The four biggest UK oil companies (BP, Chevron, ExxonMobil, and Shell) have all published some sort of plan acknowledging the climate impacts of fossil fuels, and supposed plans for their emissions to reach net zero by 2050 at the latest.
'Big Oil' companies are also becoming key players in electric vehicle charging markets. BP Pulse electric vehicle (EV) charging points were voted the most used in the UK by customers in 2020. Shell plans to increase its EV charging points from 60,000 in 2021 to 2.5 million by 2030. ExxonMobil has also released its EV charger product range, Mobil EV.
In other areas, BP boasts of its $2.2 billion “low-carbon investments” in 2021 (a whopping 1.4% of its operating revenue) and its plan to quadruple its renewables development.
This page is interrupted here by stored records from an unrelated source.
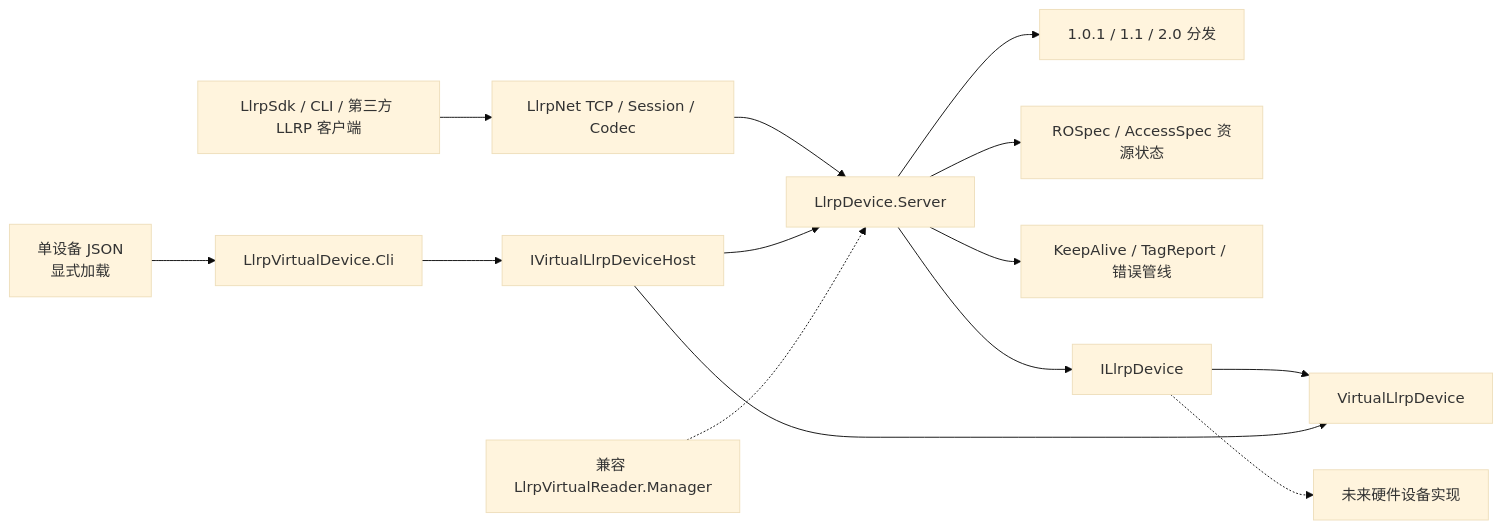
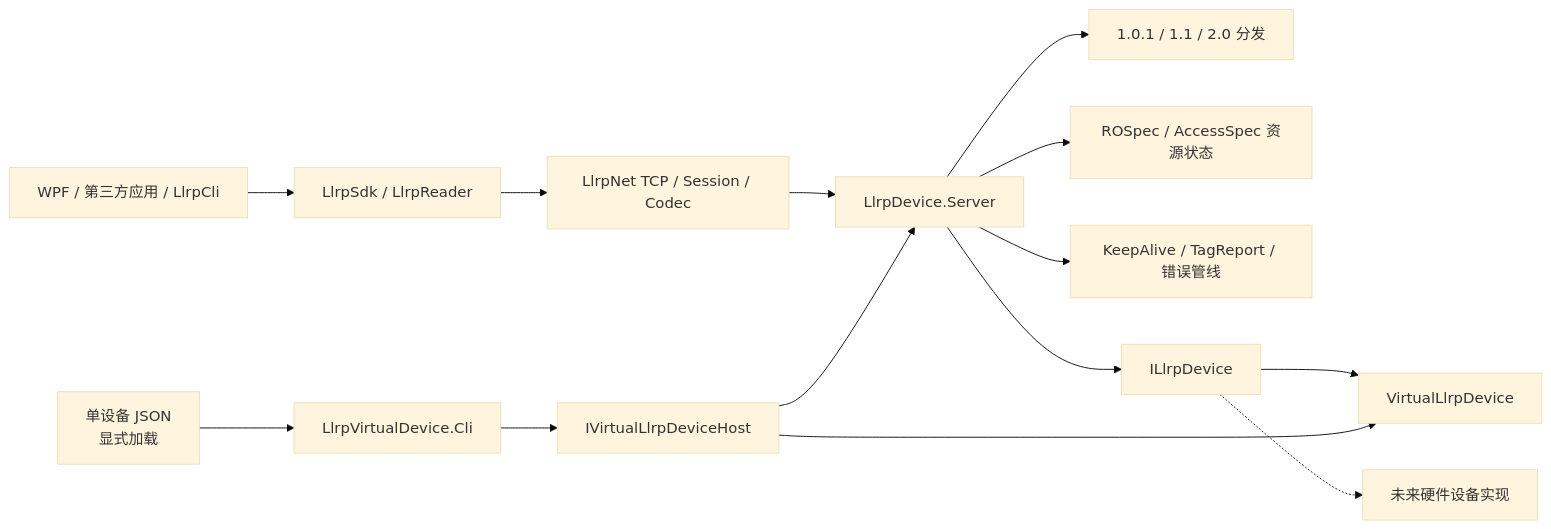
Before and after one commit to newton5555/LLRPCSharp: the first of 2 diagrams in docs/architecture/overview.zh.md, drawn with Mermaid (base theme). The commit also changed other lines of this file and 51 other files, not shown here.

Commit message:
refactor: separate client and virtual device CLI boundaries

````diff
--- a/docs/architecture/overview.zh.md
+++ b/docs/architecture/overview.zh.md
@@ -32,16 +31,16 @@
 ```mermaid
 flowchart LR
-    Client["LlrpSdk / CLI / 第三方 LLRP 客户端"] --> Net["LlrpNet TCP / Session / Codec"]
+    Client["WPF / 第三方应用 / LlrpCli"] --> SDK["LlrpSdk / LlrpReader"]
+    SDK --> Net["LlrpNet TCP / Session / Codec"]
     Net --> Server["LlrpDevice.Server"]
     Server --> Protocol["1.0.1 / 1.1 / 2.0 分发"]
     Server --> Resources["ROSpec / AccessSpec 资源状态"]
     Server --> Reports["KeepAlive / TagReport / 错误管线"]
     Server --> Contract["ILlrpDevice"]
     Contract --> Virtual["VirtualLlrpDevice"]
     Contract -.-> Physical["未来硬件设备实现"]
     Host["IVirtualLlrpDeviceHost"] --> Server
     Host --> Virtual
     DeviceCli["LlrpVirtualDevice.Cli"] --> Host
-    Manager["兼容 LlrpVirtualReader.Manager"] -.-> Server
     Config["单设备 JSON<br/>显式加载"] --> DeviceCli
 ```
````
Shell lays out its plan to invest $3 billion in its “renewables and energy solutions business” and, in March 2022, made its first investment in wind with a 49% share of WestWind.
ExxonMobil and Chevron are focused more on biofuel and hydrogen over the likes of wind or solar (which require less infrastructure change from fossil fuels – biofuels can be functionally almost identical), but both were still discussing decarbonisation. ExxonMobil lists its plan for $15 billion “of lower-emission investments” from 2022-2027. Chevron similarly speaks of its $8 billion in “lower lower-carbon investments” by 2028.